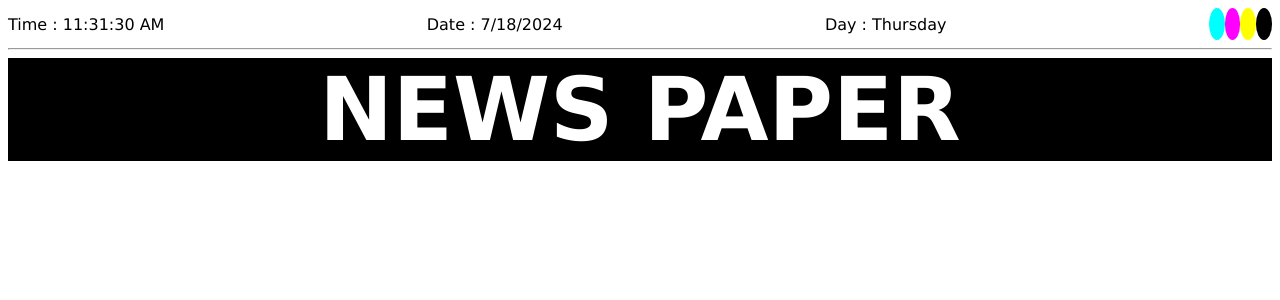
Repository: FARMAN9/new_paper
Page: /
An editor plug-in stored every save of this project. The page is shown before and after the next save, followed by the edit.
The browser window is 1280 px wide. The pictures show the whole page.
The project was rebuilt for these pictures with package versions that can differ from the ones it lists, and the page was loaded fresh each time. Also part of the build but not shown: vite.config.js.

Above is the page before, as saved 2024-07-27 23:30:54.

### index.html
<!DOCTYPE html>
<html lang="en">
  <head>
    <meta charset="UTF-8" />
    <link rel="icon" type="image/svg+xml" href="/vite.svg" />
    <meta name="viewport" content="width=device-width, initial-scale=1.0" />
    <title>NEWS PAPER</title>
  </head>
  <body>
    <div id="root"></div>
    <script type="module" src="/src/main.jsx"></script>
  </body>
</html>

### src/App.jsx
import { useState } from "react";
import reactLogo from "./assets/react.svg";
import viteLogo from "/vite.svg";
import "./App.css";
import Header from "./components/Header";

function App() {
  const [count, setCount] = useState(0);

  return (
    <>
      <Header></Header>
    </>
  );
}

export default App;

### src/index.css
* {
  font-family: "Lucida Sans", "Lucida Sans Regular", "Lucida Grande",
    "Lucida Sans Unicode", Geneva, Verdana, sans-serif;
}
body {
  background-color:;
}

### src/App.css
.mytest {
  display: flex;
  justify-content: space-between;
  align-items: center;
  height: 2rem;
  width: 100%;
}
.cmyk {
  display: flex;
  justify-content: center;
  align-items: center;
  height: inherit;
  width: 5%;
}
.cyan {
  background-color: cyan;
  color: white;
  height: inherit;
  width: 25%;
  border-radius: 50%;
}
.magenta {
  background-color: magenta;
  color: white;
  height: inherit;
  width: 25%;
  border-radius: 50%;
}
.yellow {
  background-color: yellow;
  color: black;
  height: inherit;
  width: 25%;
  border-radius: 50%;
}
.black {
  background-color: black;
  color: white;
  height: inherit;
  width: 25%;
  border-radius: 50%;
}
h1 {
  margin: 0;
  padding: 0;
  font-size: 5.5rem;
  text-align: center;
  color: white;
  background-color: black;
}

### src/components/Header.jsx
import React, { useState, useEffect } from "react";

function Header() {
  var [date, setDate] = useState(new Date());

  useEffect(() => {
    var timer = setInterval(() => setDate(new Date()), 1000);
    return function cleanup() {
      clearInterval(timer);
    };
  });
  return (
    <nav className="">
      <div className="mytest">
        <p> Time : {date.toLocaleTimeString()}</p>
        <p> Date : {date.toLocaleDateString()}</p>
        <p> Day : {date.toLocaleDateString("en-US", { weekday: "long" })}</p>
        <div className="cmyk">
          <div className="cyan"></div>
          <div className="magenta"></div>
          <div className="yellow"></div>
          <div className="black"></div>
        </div>
      </div>
      <hr />
      <h1>NEWS PAPER</h1>
    </nav>
  );
}

export default Header;

Loaded but not shown: src/main.jsx (common file)

After the next save:
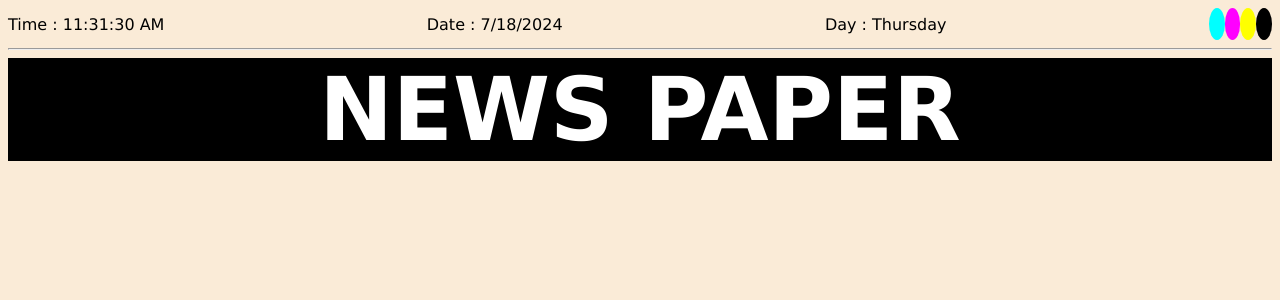
Saved 5 s later.
--- a/src/index.css
+++ b/src/index.css
@@ -3,5 +3,5 @@
     "Lucida Sans Unicode", Geneva, Verdana, sans-serif;
 }
 body {
-  background-color:;
+  background-color: antiquewhite;
 }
○ ○ ○
WHAT YOU ARE ASKED TO DO —
The records above are to be duplicated exactly, pictures left out.

RESPONSE FOR THIS EXERCISE —
Repository: FARMAN9/new_paper
Page: /
An editor plug-in stored every save of this project. The page is shown before and after the next save, followed by the edit.
The browser window is 1280 px wide. The pictures show the whole page.
The project was rebuilt for these pictures with package versions that can differ from the ones it lists, and the page was loaded fresh each time. Also part of the build but not shown: vite.config.js.

Above is the page before, as saved 2024-07-27 23:30:54.

### index.html
<!DOCTYPE html>
<html lang="en">
  <head>
    <meta charset="UTF-8" />
    <link rel="icon" type="image/svg+xml" href="/vite.svg" />
    <meta name="viewport" content="width=device-width, initial-scale=1.0" />
    <title>NEWS PAPER</title>
  </head>
  <body>
    <div id="root"></div>
    <script type="module" src="/src/main.jsx"></script>
  </body>
</html>

### src/App.jsx
import { useState } from "react";
import reactLogo from "./assets/react.svg";
import viteLogo from "/vite.svg";
import "./App.css";
import Header from "./components/Header";

function App() {
  const [count, setCount] = useState(0);

  return (
    <>
      <Header></Header>
    </>
  );
}

export default App;

### src/index.css
* {
  font-family: "Lucida Sans", "Lucida Sans Regular", "Lucida Grande",
    "Lucida Sans Unicode", Geneva, Verdana, sans-serif;
}
body {
  background-color:;
}

### src/App.css
.mytest {
  display: flex;
  justify-content: space-between;
  align-items: center;
  height: 2rem;
  width: 100%;
}
.cmyk {
  display: flex;
  justify-content: center;
  align-items: center;
  height: inherit;
  width: 5%;
}
.cyan {
  background-color: cyan;
  color: white;
  height: inherit;
  width: 25%;
  border-radius: 50%;
}
.magenta {
  background-color: magenta;
  color: white;
  height: inherit;
  width: 25%;
  border-radius: 50%;
}
.yellow {
  background-color: yellow;
  color: black;
  height: inherit;
  width: 25%;
  border-radius: 50%;
}
.black {
  background-color: black;
  color: white;
  height: inherit;
  width: 25%;
  border-radius: 50%;
}
h1 {
  margin: 0;
  padding: 0;
  font-size: 5.5rem;
  text-align: center;
  color: white;
  background-color: black;
}

### src/components/Header.jsx
import React, { useState, useEffect } from "react";

function Header() {
  var [date, setDate] = useState(new Date());

  useEffect(() => {
    var timer = setInterval(() => setDate(new Date()), 1000);
    return function cleanup() {
      clearInterval(timer);
    };
  });
  return (
    <nav className="">
      <div className="mytest">
        <p> Time : {date.toLocaleTimeString()}</p>
        <p> Date : {date.toLocaleDateString()}</p>
        <p> Day : {date.toLocaleDateString("en-US", { weekday: "long" })}</p>
        <div className="cmyk">
          <div className="cyan"></div>
          <div className="magenta"></div>
          <div className="yellow"></div>
          <div className="black"></div>
        </div>
      </div>
      <hr />
      <h1>NEWS PAPER</h1>
    </nav>
  );
}

export default Header;

Loaded but not shown: src/main.jsx (common file)

After the next save:
Saved 5 s later.
--- a/src/index.css
+++ b/src/index.css
@@ -3,5 +3,5 @@
     "Lucida Sans Unicode", Geneva, Verdana, sans-serif;
 }
 body {
-  background-color:;
+  background-color: antiquewhite;
 }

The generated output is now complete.